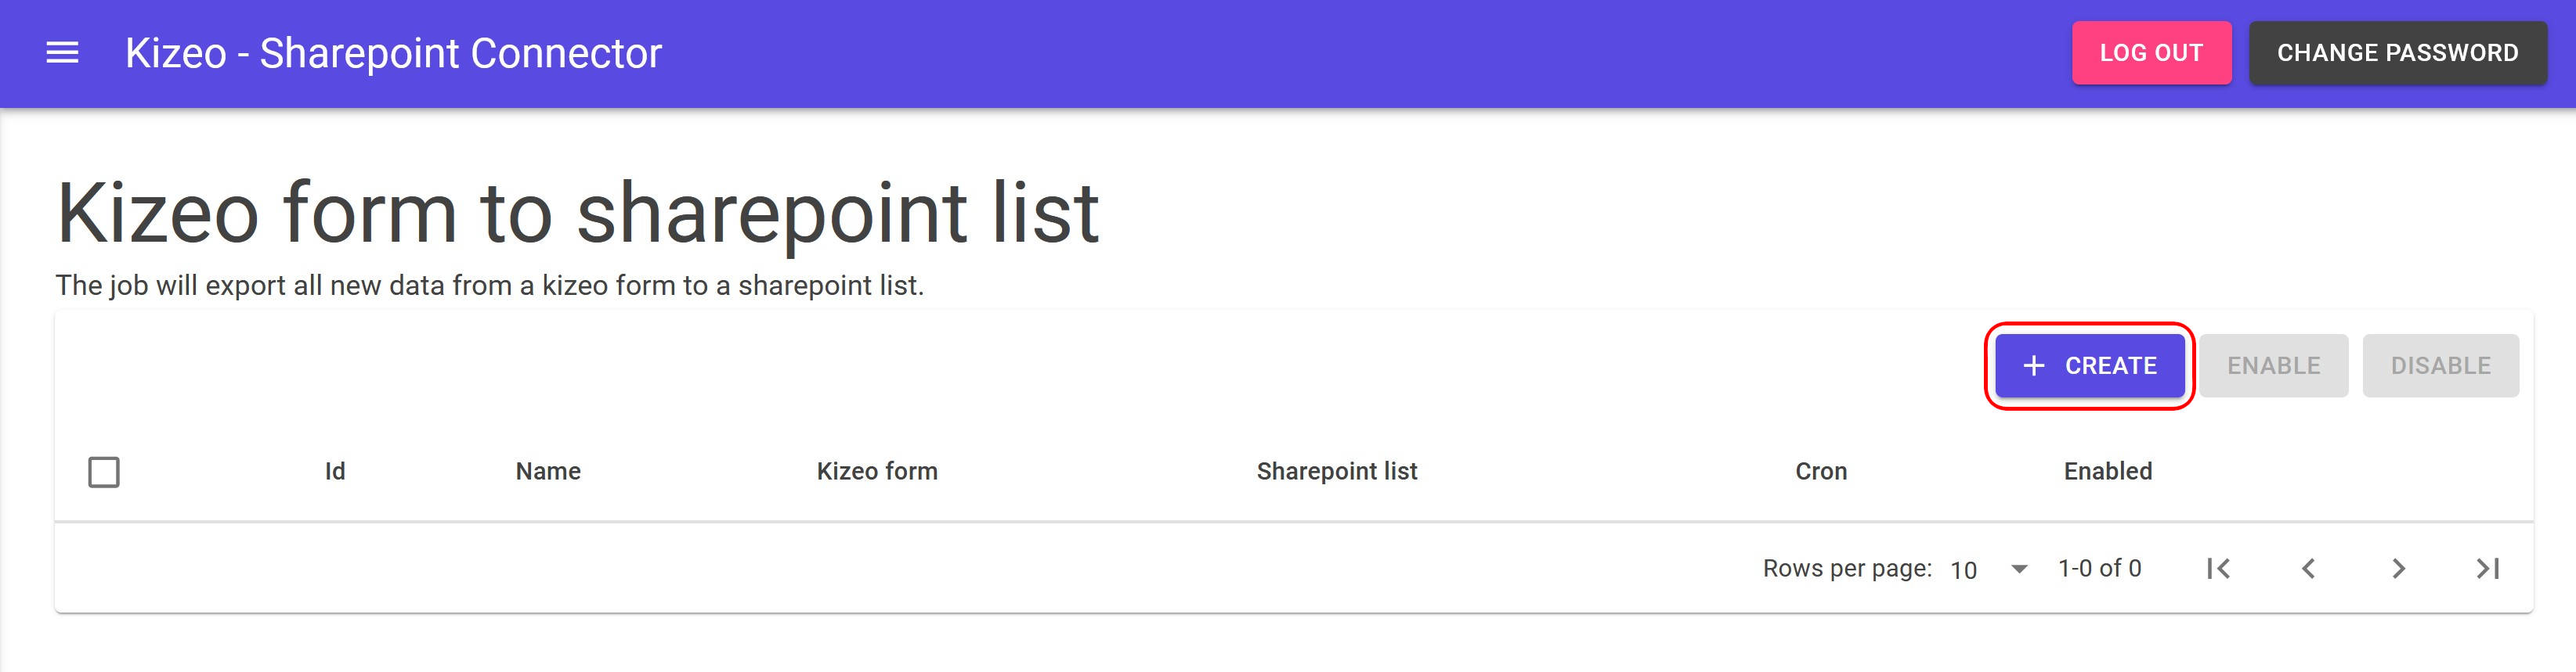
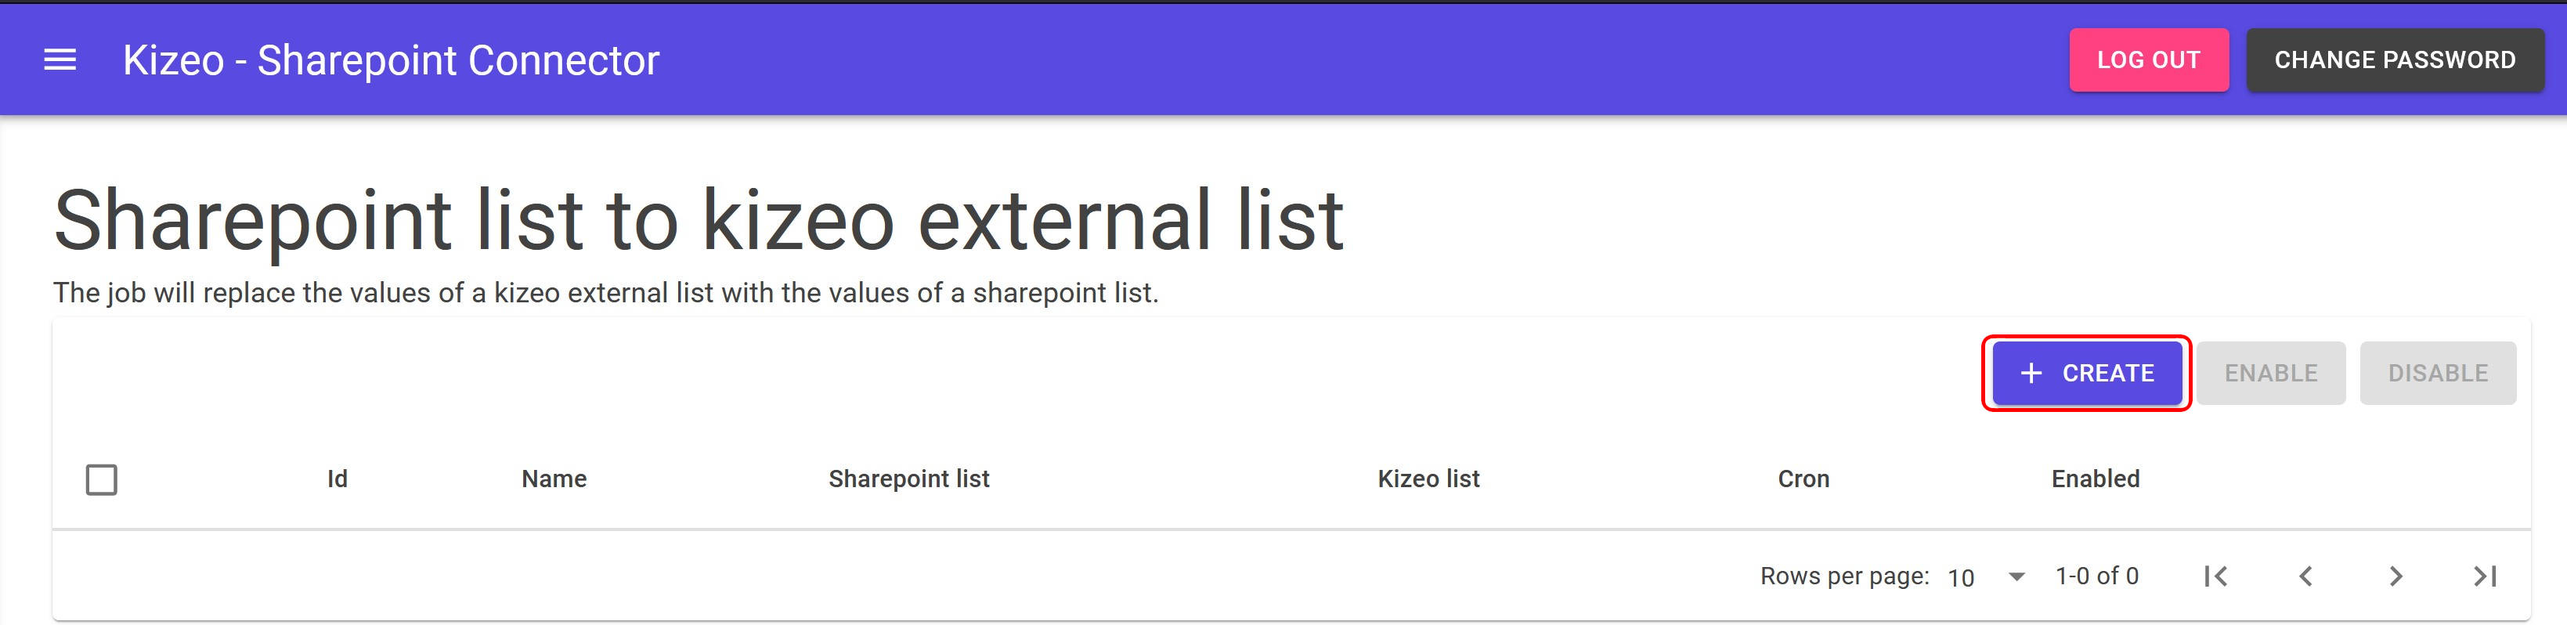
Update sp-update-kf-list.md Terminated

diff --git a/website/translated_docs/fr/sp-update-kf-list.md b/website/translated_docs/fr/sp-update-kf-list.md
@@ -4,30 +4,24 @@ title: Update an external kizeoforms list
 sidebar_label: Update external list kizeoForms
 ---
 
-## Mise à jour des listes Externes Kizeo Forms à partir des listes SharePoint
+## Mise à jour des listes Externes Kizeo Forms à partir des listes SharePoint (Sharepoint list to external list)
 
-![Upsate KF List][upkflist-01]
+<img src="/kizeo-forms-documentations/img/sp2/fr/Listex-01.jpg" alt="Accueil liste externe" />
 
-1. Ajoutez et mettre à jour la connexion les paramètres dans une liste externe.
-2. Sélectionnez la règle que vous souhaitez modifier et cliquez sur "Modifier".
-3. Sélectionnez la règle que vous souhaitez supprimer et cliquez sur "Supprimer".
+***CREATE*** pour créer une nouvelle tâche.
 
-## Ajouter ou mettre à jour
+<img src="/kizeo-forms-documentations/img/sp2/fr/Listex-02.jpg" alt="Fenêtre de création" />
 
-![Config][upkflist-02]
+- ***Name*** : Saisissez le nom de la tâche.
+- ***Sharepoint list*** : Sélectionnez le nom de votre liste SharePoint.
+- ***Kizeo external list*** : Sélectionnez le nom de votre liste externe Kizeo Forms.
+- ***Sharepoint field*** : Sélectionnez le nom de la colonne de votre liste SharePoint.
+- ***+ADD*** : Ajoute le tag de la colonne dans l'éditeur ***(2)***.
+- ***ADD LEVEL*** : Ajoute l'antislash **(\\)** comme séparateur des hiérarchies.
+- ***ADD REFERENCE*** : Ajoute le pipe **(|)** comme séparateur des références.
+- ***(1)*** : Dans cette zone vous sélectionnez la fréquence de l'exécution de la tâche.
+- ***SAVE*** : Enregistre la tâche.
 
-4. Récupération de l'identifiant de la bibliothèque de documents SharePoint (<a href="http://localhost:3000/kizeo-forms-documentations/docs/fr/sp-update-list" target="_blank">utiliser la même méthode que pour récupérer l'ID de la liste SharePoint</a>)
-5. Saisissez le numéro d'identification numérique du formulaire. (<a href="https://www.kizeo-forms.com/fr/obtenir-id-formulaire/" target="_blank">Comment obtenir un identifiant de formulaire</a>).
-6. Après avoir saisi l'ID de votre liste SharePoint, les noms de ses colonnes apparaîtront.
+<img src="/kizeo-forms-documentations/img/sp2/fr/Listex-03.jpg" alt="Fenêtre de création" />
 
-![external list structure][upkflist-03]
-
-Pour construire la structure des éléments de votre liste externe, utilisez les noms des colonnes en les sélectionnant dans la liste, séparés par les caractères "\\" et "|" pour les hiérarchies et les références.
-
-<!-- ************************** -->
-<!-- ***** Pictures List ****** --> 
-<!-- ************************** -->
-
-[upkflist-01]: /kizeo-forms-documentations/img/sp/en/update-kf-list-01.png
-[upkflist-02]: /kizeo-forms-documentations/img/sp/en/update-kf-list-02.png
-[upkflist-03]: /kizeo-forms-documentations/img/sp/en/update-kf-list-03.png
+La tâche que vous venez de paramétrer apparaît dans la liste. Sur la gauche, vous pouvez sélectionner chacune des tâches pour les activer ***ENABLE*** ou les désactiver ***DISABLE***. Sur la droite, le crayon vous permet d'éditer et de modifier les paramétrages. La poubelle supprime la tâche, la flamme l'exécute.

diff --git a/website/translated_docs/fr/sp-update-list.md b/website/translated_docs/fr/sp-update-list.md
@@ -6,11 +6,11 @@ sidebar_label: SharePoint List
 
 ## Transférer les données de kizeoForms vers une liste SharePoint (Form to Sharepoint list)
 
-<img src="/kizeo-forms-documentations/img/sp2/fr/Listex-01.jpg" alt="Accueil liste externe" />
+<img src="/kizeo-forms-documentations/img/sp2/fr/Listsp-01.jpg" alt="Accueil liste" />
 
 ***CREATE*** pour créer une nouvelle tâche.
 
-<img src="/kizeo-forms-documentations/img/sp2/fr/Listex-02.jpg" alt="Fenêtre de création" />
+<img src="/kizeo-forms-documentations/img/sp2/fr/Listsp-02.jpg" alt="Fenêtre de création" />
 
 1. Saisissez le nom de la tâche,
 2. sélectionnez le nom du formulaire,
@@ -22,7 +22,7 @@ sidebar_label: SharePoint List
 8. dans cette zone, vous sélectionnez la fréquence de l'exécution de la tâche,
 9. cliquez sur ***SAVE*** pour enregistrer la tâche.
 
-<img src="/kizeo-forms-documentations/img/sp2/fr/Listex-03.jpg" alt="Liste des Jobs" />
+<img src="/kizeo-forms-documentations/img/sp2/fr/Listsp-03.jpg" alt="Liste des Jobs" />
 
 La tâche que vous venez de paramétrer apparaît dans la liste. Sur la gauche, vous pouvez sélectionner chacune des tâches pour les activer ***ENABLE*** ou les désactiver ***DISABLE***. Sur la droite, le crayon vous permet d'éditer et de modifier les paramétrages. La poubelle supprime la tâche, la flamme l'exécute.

What you should do> Where in the records does the word "Listex" appear? Copy each line that holds it.

Solution to this problem>
+<img src="/kizeo-forms-documentations/img/sp2/fr/Listex-01.jpg" alt="Accueil liste externe" />
+<img src="/kizeo-forms-documentations/img/sp2/fr/Listex-02.jpg" alt="Fenêtre de création" />
+<img src="/kizeo-forms-documentations/img/sp2/fr/Listex-03.jpg" alt="Fenêtre de création" />
-<img src="/kizeo-forms-documentations/img/sp2/fr/Listex-01.jpg" alt="Accueil liste externe" />
-<img src="/kizeo-forms-documentations/img/sp2/fr/Listex-02.jpg" alt="Fenêtre de création" />
-<img src="/kizeo-forms-documentations/img/sp2/fr/Listex-03.jpg" alt="Liste des Jobs" />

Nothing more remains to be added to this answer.